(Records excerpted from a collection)
= Beginning of Section =

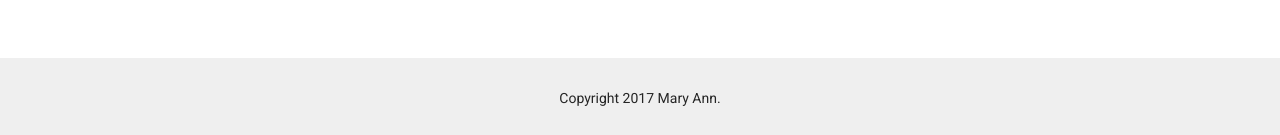
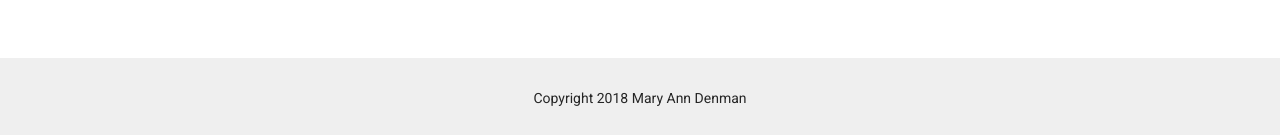
Before and after one commit to nunezmei/nunezmei.github.io, a Jekyll site: the page built from index.html, in a window 1280 px wide and 900 px high, scrolled down 1819 px. Shown: the part 762-897 px from the top of the window. Built offline with Jekyll 4.4.1, drawn with Linux system fonts in a browser that asks for light colours.

Commit message:
update page title and copyright

```diff
--- a/_layouts/default.html
+++ b/_layouts/default.html
@@ -5,7 +5,7 @@
 <head>
     <meta charset="UTF-8">
     <meta name="viewport" content="width=device-width, initial-scale=1.0, maximum-scale=1.0, user-scalable=no">
-    <title>Mary Ann - Multipurpose HTML Template</title>
+    <title>Mary Ann Denman - Web and Mobile UX Designer based in Seattle</title>
     <link rel="stylesheet" type="text/css" href="css/master.css">
 
     <!-- Global site tag (gtag.js) - Google Analytics -->
@@ -213,7 +213,7 @@
         <div class="row">
             <div class="col-md-12">
                 <div class="copyright">
-                    <p>Copyright 2017 Mary Ann.</p>
+                    <p>Copyright 2018 Mary Ann Denman</p>
                 </div>
             </div>
         </div>
```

= End of Section =

Repeat each record exactly as shown above, dropping all images.

→ ANSWER TO THIS PROBLEM
Before and after one commit to nunezmei/nunezmei.github.io, a Jekyll site: the page built from index.html, in a window 1280 px wide and 900 px high, scrolled down 1819 px. Shown: the part 762-897 px from the top of the window. Built offline with Jekyll 4.4.1, drawn with Linux system fonts in a browser that asks for light colours.

Commit message:
update page title and copyright

```diff
--- a/_layouts/default.html
+++ b/_layouts/default.html
@@ -5,7 +5,7 @@
 <head>
     <meta charset="UTF-8">
     <meta name="viewport" content="width=device-width, initial-scale=1.0, maximum-scale=1.0, user-scalable=no">
-    <title>Mary Ann - Multipurpose HTML Template</title>
+    <title>Mary Ann Denman - Web and Mobile UX Designer based in Seattle</title>
     <link rel="stylesheet" type="text/css" href="css/master.css">
 
     <!-- Global site tag (gtag.js) - Google Analytics -->
@@ -213,7 +213,7 @@
         <div class="row">
             <div class="col-md-12">
                 <div class="copyright">
-                    <p>Copyright 2017 Mary Ann.</p>
+                    <p>Copyright 2018 Mary Ann Denman</p>
                 </div>
             </div>
         </div>
```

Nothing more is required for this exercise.